- The process of moving towards understanding, called positive cycling, opens up our imaginations to solutions of mutual benefit that previously seemed impossible.
The sea manifests freedom: she is the primal dance… the wild divinity of the ocean infuses the shore with ancient sound… Who can tell what secrets she searches from the shoreline? What news she whispers to the shore in the gossip of urgent wavelets? This is a primal conversation. The place where absolute change rushes against still permanence, where the urgency of Becoming confronts the stillness of Being, where restless desire meets the silence and serenity of stone.John O’Donohue, Beauty
Healing from injury
Healing from injury is a journey of crossing. We cross from our familiar surroundings to someplace new, someplace unfamiliar. This takes courage and openness.
Anytime we make this journey, we should expect to encounter both beauty and loss. There is beauty in finding new places and discovering new connections. We need only be ready to receive it.
There is also loss. We must, at least temporarily, choose an identity in the crossing. To remain authentic to the moment, our other identities must be put on hold. They still exist. They are in the background, observing.
We should also expect that when we return home, we will have changed. We are never the same person who started the journey. We have acquired new memories and feelings. There is a loss of the person who was. We must let go of that person to complete the journey. If we refuse to let go, we become stuck. Our wounds cannot heal.

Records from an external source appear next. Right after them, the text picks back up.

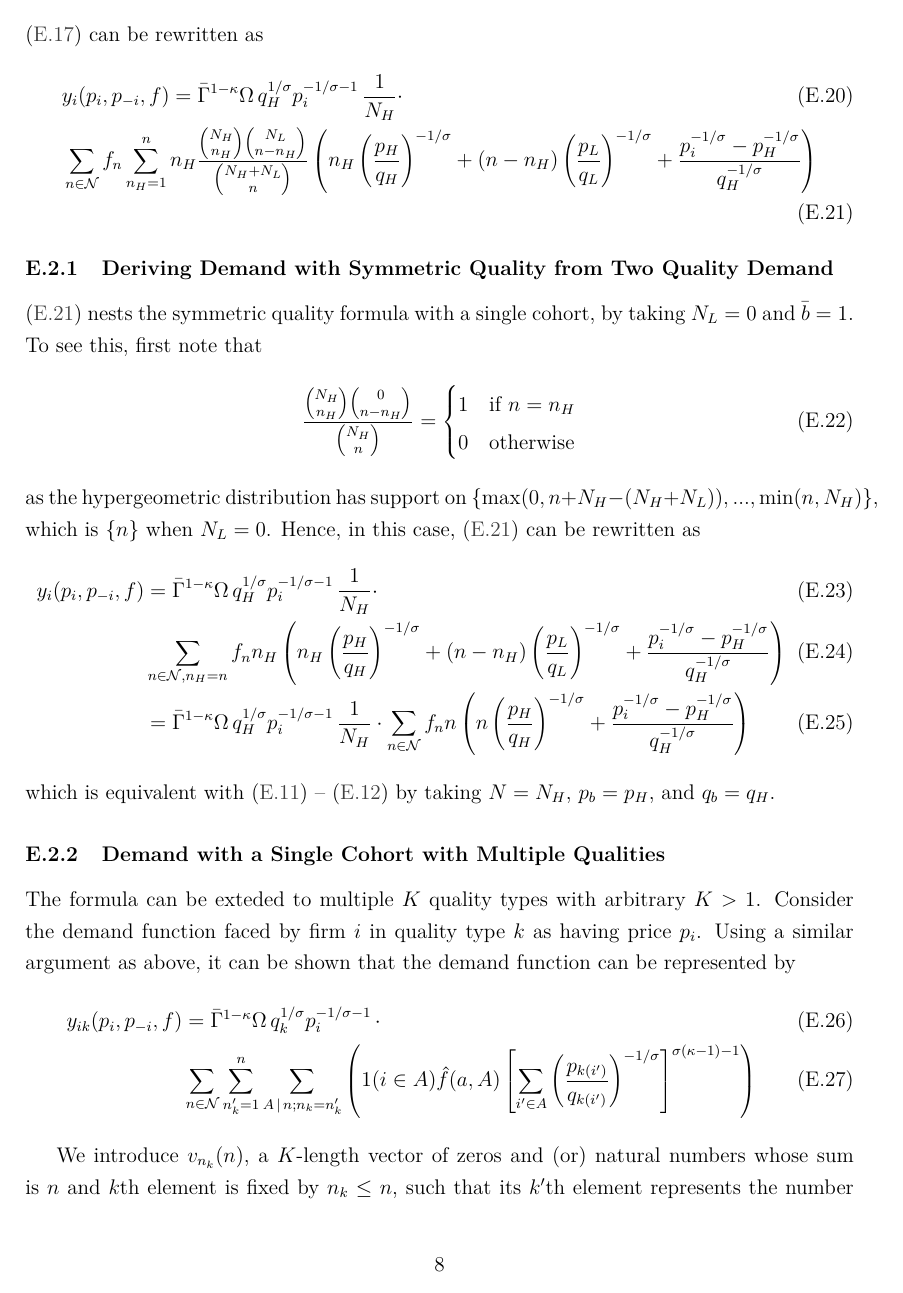
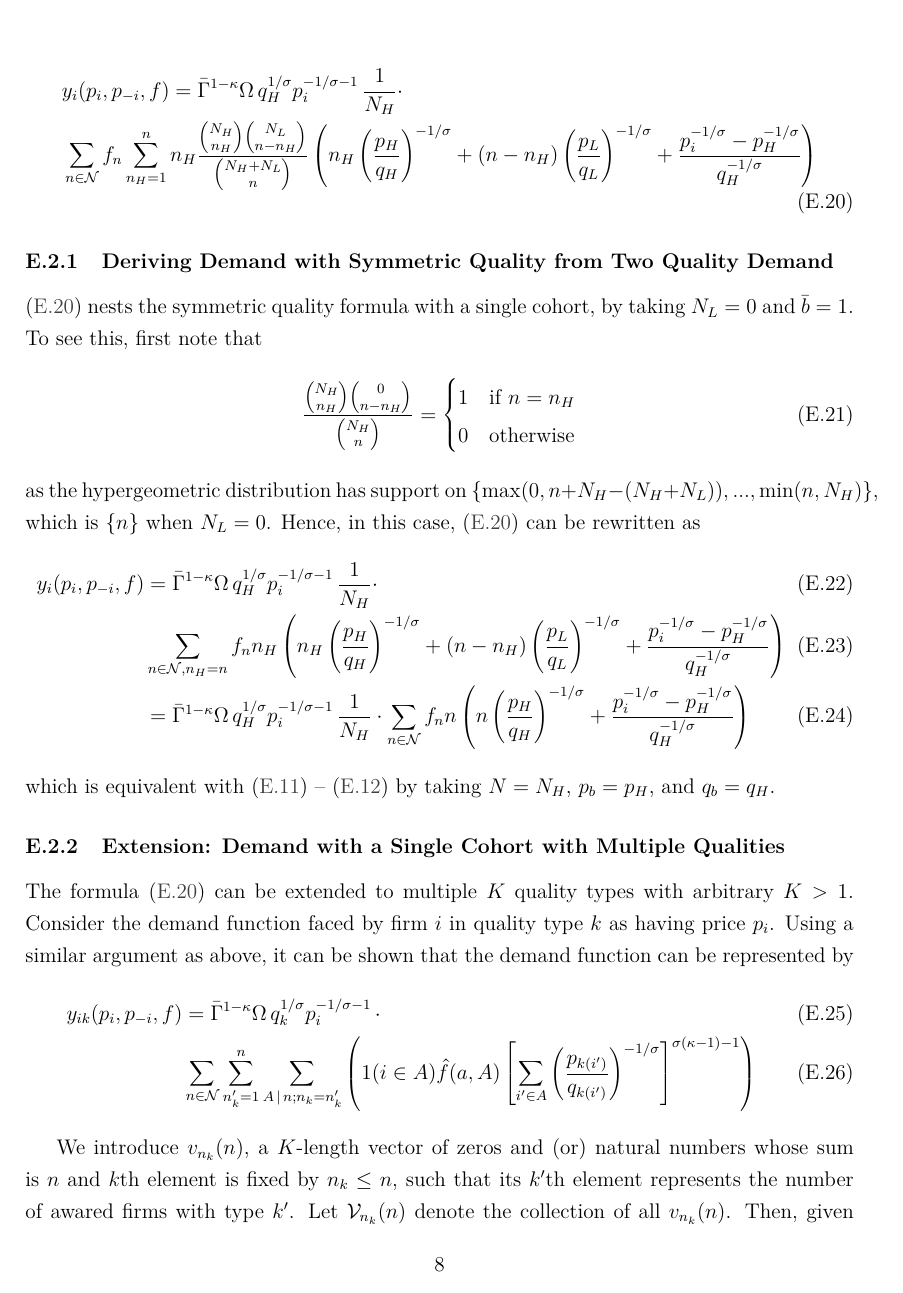
Before and after one commit to lnsongxf/Perla1.jl, a LaTeX document (docs/perla_1_computational_appendix.tex): page 8 of 10. Compiled offline with pdfLaTeX.

Commit message:
Fix typo on extension to multiple qualities

```diff
--- a/docs/perla_1_computational_appendix.tex
+++ b/docs/perla_1_computational_appendix.tex
@@ -300,18 +300,20 @@ Since firms within the same quality group possess the same quality, fixing $n \i
 where the second equation follows from the fact that $n = n_H + n_L$.
 
 Conditional on $n_H$ and $n$, the number of firms of type $H$ awared out of $n$ firms, the probability of firm $i$ being included in the awared $n_H$ firms out of total $N_H$ firms in type $H$ is $n_H / N_H$ (Polya urn). Note that the probability of having $n_H$ firms from type $H$ out of $n$ draws is $\binom{N_H}{n_H} \binom{N_L}{n - n_H} / \binom{N_H + N_L}{n}$ (hypergeometric distribution). Hence, combined with \eqref{eq:full-total-demand-two-quality-summand-alternative},  \eqref{eq:full-total-demand-two-quality-summand} can be rewritten as
-\begin{align}
+
+\begin{equation}\label{eq:full-total-demand-two-quality-alternative}
+\begin{aligned}
 & y_{i}(p_i, p_{-i}, f)
 =  \bar{\Gamma}^{1-\kappa}\Omega \, q_H^{1/\sigma}p_i^{-1/\sigma - 1}\, \dfrac{1}{N_H} \cdot \\
 &\sum_{n \in \mathcal{N} } f_n   \sum_{n_H =1}^n
 n_H \dfrac{\binom{N_H}{n_H} \binom{N_L}{n - n_H}}{\binom{N_H + N_L}{n}}
 \left(
- n_H \left( \dfrac{p_{H}}{q_{H}}   \right)^{-1/\sigma} +
+n_H \left( \dfrac{p_{H}}{q_{H}}   \right)^{-1/\sigma} +
 (n - n_H) \left( \dfrac{p_{L}}{q_{L}}   \right)^{-1/\sigma} +
 \dfrac{p_i^{-1/\sigma} - p^{-1/\sigma}_{H} }{ q_H^{-1/\sigma }}
-  \right)
-\label{eq:full-total-demand-two-quality-alternative}
-\end{align}
+\right)
+\end{aligned}
+\end{equation}
 
 \subsubsection{Deriving Demand with Symmetric Quality from Two Quality Demand}
 \eqref{eq:full-total-demand-two-quality-alternative} nests the symmetric quality formula with a single cohort, by taking $N_L = 0$ and $\bar b = 1$. To see this, first note that
@@ -343,8 +345,8 @@ n \left( \dfrac{p_{H}}{q_{H}}   \right)^{-1/\sigma} +
 which is equivalent with \eqref{eq:full-total-demand-multiple-cohorts-alternative-first} -- \eqref{eq:full-total-demand-multiple-cohorts-alternative-second} by taking $N = N_H$, $p_b = p_H$, and $q_b = q_H$.
 
 
-\subsubsection{Demand with a Single Cohort with Multiple Qualities}
-The formula can be exteded to multiple $K$ quality types with arbitrary $K > 1$. Consider the demand function faced by firm $i$ in quality type $k$ as having price $p_i$. Using a similar argument as above, it can be shown that the demand function can be represented by
+\subsubsection{Extension: Demand with a Single Cohort with Multiple Qualities}
+The formula \eqref{eq:full-total-demand-two-quality-alternative} can be extended to multiple $K$ quality types with arbitrary $K > 1$. Consider the demand function faced by firm $i$ in quality type $k$ as having price $p_i$. Using a similar argument as above, it can be shown that the demand function can be represented by
 \begin{align}
 y_{ik}(p_i, p_{-i}, f)
 &= \bar{\Gamma}^{1-\kappa}\Omega \, q_k^{1/\sigma}p_i^{-1/\sigma - 1}\, \cdot \\
```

Letting go of the familiar takes a leap of faith that we will one day return home. We venture out to come back again. We push forward, knowing that we cannot go back. We accept what must be. Forward is the only way. By letting go of the familiar, we too relinquish old feelings. We let go of our regrets, our anger, our guilt, and our grievances. We ride the wave of bitter feelings towards the unfamiliar. In that way, we are transformed.
Healing from a deep injury requires many repetitions of this cycle. We don’t do the same thing each time–that is likely to get us stuck somewhere along the way. Instead, we must navigate complex challenges, maneuvering, learning at each step, feeling the winds and responding to them.
Healing requires connection to the unfamiliar. That is–connection to unfamiliar people, to unfamiliar environments, and connection to our unfamiliar selves.
We cannot escape our entanglement to these unfamiliar beings. Embracing that entanglement will lead to healing. If we run from it, we rob ourselves of the opportunity to be whole. We prolong the wound and let it fester.
Imagination is like oxygen for the journey. We breathe in that oxygen by listening. We listen to the unfamiliar. We must be open. When we inhale, we grow.
As we grow in this manner, we learn to trust along the way. We trust ourselves first. We trust the new boundaries that we’ve built. They will keep us safe from repeating our mistakes. We trust the bridges that cross to new places. We are open now. Open to receiving that which was previously unfamiliar.
We clarify our purpose, we grind out competence, and we cultivate self-worth. We find ourselves awash in awe and wonder. We know we’re on the right path.Continue reading